© Springer US 2010

Authors and Affiliations

  1. 1.National Institute of Information and Communications Technology (NiCT)KyotoJapan
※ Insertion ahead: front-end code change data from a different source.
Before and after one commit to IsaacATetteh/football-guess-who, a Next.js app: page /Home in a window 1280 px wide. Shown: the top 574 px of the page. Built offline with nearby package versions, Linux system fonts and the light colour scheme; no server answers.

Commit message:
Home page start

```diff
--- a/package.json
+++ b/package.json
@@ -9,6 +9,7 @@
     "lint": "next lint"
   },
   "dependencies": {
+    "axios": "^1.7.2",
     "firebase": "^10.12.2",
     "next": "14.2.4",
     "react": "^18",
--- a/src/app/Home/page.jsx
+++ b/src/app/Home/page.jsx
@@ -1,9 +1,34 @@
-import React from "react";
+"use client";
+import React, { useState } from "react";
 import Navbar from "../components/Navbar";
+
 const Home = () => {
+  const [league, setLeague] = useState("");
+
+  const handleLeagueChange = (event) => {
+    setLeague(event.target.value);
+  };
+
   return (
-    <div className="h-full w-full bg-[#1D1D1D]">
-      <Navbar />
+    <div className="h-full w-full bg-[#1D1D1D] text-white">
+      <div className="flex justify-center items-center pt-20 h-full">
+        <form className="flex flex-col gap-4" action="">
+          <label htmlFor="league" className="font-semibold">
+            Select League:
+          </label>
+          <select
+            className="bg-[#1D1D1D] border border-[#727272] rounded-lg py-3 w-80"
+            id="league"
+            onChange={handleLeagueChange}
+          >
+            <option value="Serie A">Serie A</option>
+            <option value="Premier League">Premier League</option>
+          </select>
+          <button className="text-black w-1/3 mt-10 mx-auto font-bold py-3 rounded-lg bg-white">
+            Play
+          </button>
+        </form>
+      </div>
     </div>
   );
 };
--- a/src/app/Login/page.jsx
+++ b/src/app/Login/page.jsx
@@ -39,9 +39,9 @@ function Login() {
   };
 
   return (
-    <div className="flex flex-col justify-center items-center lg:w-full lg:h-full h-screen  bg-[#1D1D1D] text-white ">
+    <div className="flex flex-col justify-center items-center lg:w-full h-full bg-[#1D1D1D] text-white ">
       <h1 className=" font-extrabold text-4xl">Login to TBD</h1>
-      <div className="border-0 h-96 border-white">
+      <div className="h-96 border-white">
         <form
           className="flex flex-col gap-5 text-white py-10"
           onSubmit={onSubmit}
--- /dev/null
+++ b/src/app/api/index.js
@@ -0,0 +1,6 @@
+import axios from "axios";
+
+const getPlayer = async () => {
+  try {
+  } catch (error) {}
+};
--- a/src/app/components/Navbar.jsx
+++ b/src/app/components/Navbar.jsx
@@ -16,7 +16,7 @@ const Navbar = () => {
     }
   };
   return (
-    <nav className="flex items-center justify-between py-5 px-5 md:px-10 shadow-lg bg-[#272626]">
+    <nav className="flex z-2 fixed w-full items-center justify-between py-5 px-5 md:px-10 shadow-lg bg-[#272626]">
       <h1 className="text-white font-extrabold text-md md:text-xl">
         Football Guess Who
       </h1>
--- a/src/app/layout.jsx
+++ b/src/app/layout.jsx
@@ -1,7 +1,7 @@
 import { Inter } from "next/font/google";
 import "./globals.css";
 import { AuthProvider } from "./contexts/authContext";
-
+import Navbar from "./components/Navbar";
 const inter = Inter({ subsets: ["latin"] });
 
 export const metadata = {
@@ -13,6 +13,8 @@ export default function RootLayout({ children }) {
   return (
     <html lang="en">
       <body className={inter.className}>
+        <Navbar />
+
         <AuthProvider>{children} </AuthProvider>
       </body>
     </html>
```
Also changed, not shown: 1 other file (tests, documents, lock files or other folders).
  2. 2.Crev Inc.Keihanna-Plaza LaboratoriesKyotoJapan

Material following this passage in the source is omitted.